[Data supplied]:
■ ■ ■ ■ ■ ■ ■
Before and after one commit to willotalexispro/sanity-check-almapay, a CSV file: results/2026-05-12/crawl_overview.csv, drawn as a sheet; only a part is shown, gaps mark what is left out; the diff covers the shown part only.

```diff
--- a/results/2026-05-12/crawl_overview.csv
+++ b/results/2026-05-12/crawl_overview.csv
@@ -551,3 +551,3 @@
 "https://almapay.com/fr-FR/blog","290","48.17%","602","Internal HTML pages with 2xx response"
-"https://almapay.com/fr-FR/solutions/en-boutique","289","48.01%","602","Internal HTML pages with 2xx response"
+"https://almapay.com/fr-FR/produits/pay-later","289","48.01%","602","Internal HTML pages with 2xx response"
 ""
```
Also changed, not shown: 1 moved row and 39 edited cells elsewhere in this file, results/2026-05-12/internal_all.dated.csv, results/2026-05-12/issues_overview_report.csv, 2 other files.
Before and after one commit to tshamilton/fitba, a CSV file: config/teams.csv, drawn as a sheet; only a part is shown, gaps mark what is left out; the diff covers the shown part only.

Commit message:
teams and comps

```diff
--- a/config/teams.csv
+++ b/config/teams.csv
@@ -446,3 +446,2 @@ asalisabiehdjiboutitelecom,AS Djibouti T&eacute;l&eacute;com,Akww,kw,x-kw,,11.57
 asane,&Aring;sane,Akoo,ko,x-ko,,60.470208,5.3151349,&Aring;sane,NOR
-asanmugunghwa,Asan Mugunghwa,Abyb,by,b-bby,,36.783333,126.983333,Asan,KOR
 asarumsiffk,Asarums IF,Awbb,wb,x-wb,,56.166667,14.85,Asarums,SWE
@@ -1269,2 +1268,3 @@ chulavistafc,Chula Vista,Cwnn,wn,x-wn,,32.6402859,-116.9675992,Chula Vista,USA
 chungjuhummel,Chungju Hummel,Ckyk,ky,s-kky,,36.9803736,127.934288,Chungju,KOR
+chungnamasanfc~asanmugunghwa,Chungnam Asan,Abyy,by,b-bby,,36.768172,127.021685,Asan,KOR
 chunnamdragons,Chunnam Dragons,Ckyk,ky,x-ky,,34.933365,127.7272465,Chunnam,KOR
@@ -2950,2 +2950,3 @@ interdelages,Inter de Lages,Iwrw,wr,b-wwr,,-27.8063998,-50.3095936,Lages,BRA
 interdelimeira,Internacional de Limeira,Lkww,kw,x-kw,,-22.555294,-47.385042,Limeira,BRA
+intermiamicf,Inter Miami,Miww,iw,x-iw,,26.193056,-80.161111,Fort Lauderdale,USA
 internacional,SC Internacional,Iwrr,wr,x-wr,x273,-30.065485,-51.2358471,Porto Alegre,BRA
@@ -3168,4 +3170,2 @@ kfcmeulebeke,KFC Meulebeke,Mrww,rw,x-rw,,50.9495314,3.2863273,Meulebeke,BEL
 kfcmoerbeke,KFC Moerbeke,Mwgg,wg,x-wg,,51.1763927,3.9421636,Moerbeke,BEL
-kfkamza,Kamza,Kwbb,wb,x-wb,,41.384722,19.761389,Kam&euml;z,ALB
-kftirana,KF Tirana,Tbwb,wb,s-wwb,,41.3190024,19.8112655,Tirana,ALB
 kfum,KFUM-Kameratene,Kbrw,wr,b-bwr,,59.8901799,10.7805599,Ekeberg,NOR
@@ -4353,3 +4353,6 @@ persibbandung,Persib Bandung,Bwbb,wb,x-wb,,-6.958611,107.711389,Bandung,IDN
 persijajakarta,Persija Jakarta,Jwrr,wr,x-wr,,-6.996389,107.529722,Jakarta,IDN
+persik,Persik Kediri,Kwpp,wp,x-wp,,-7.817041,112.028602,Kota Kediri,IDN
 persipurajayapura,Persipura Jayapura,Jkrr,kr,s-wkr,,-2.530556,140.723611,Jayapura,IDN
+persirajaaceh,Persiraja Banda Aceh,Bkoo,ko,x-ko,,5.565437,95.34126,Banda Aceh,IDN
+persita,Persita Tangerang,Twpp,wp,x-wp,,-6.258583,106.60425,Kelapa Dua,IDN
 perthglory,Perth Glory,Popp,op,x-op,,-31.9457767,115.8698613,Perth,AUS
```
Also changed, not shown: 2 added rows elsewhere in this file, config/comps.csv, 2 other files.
■ ■ ■ ■ ■ ■ ■
[About this exercise]:
Take the entries and copy them out exactly.

[Reply]:
Before and after one commit to willotalexispro/sanity-check-almapay, a CSV file: results/2026-05-12/crawl_overview.csv, drawn as a sheet; only a part is shown, gaps mark what is left out; the diff covers the shown part only.

```diff
--- a/results/2026-05-12/crawl_overview.csv
+++ b/results/2026-05-12/crawl_overview.csv
@@ -551,3 +551,3 @@
 "https://almapay.com/fr-FR/blog","290","48.17%","602","Internal HTML pages with 2xx response"
-"https://almapay.com/fr-FR/solutions/en-boutique","289","48.01%","602","Internal HTML pages with 2xx response"
+"https://almapay.com/fr-FR/produits/pay-later","289","48.01%","602","Internal HTML pages with 2xx response"
 ""
```
Also changed, not shown: 1 moved row and 39 edited cells elsewhere in this file, results/2026-05-12/internal_all.dated.csv, results/2026-05-12/issues_overview_report.csv, 2 other files.
Before and after one commit to tshamilton/fitba, a CSV file: config/teams.csv, drawn as a sheet; only a part is shown, gaps mark what is left out; the diff covers the shown part only.

Commit message:
teams and comps

```diff
--- a/config/teams.csv
+++ b/config/teams.csv
@@ -446,3 +446,2 @@ asalisabiehdjiboutitelecom,AS Djibouti T&eacute;l&eacute;com,Akww,kw,x-kw,,11.57
 asane,&Aring;sane,Akoo,ko,x-ko,,60.470208,5.3151349,&Aring;sane,NOR
-asanmugunghwa,Asan Mugunghwa,Abyb,by,b-bby,,36.783333,126.983333,Asan,KOR
 asarumsiffk,Asarums IF,Awbb,wb,x-wb,,56.166667,14.85,Asarums,SWE
@@ -1269,2 +1268,3 @@ chulavistafc,Chula Vista,Cwnn,wn,x-wn,,32.6402859,-116.9675992,Chula Vista,USA
 chungjuhummel,Chungju Hummel,Ckyk,ky,s-kky,,36.9803736,127.934288,Chungju,KOR
+chungnamasanfc~asanmugunghwa,Chungnam Asan,Abyy,by,b-bby,,36.768172,127.021685,Asan,KOR
 chunnamdragons,Chunnam Dragons,Ckyk,ky,x-ky,,34.933365,127.7272465,Chunnam,KOR
@@ -2950,2 +2950,3 @@ interdelages,Inter de Lages,Iwrw,wr,b-wwr,,-27.8063998,-50.3095936,Lages,BRA
 interdelimeira,Internacional de Limeira,Lkww,kw,x-kw,,-22.555294,-47.385042,Limeira,BRA
+intermiamicf,Inter Miami,Miww,iw,x-iw,,26.193056,-80.161111,Fort Lauderdale,USA
 internacional,SC Internacional,Iwrr,wr,x-wr,x273,-30.065485,-51.2358471,Porto Alegre,BRA
@@ -3168,4 +3170,2 @@ kfcmeulebeke,KFC Meulebeke,Mrww,rw,x-rw,,50.9495314,3.2863273,Meulebeke,BEL
 kfcmoerbeke,KFC Moerbeke,Mwgg,wg,x-wg,,51.1763927,3.9421636,Moerbeke,BEL
-kfkamza,Kamza,Kwbb,wb,x-wb,,41.384722,19.761389,Kam&euml;z,ALB
-kftirana,KF Tirana,Tbwb,wb,s-wwb,,41.3190024,19.8112655,Tirana,ALB
 kfum,KFUM-Kameratene,Kbrw,wr,b-bwr,,59.8901799,10.7805599,Ekeberg,NOR
@@ -4353,3 +4353,6 @@ persibbandung,Persib Bandung,Bwbb,wb,x-wb,,-6.958611,107.711389,Bandung,IDN
 persijajakarta,Persija Jakarta,Jwrr,wr,x-wr,,-6.996389,107.529722,Jakarta,IDN
+persik,Persik Kediri,Kwpp,wp,x-wp,,-7.817041,112.028602,Kota Kediri,IDN
 persipurajayapura,Persipura Jayapura,Jkrr,kr,s-wkr,,-2.530556,140.723611,Jayapura,IDN
+persirajaaceh,Persiraja Banda Aceh,Bkoo,ko,x-ko,,5.565437,95.34126,Banda Aceh,IDN
+persita,Persita Tangerang,Twpp,wp,x-wp,,-6.258583,106.60425,Kelapa Dua,IDN
 perthglory,Perth Glory,Popp,op,x-op,,-31.9457767,115.8698613,Perth,AUS
```
Also changed, not shown: 2 added rows elsewhere in this file, config/comps.csv, 2 other files.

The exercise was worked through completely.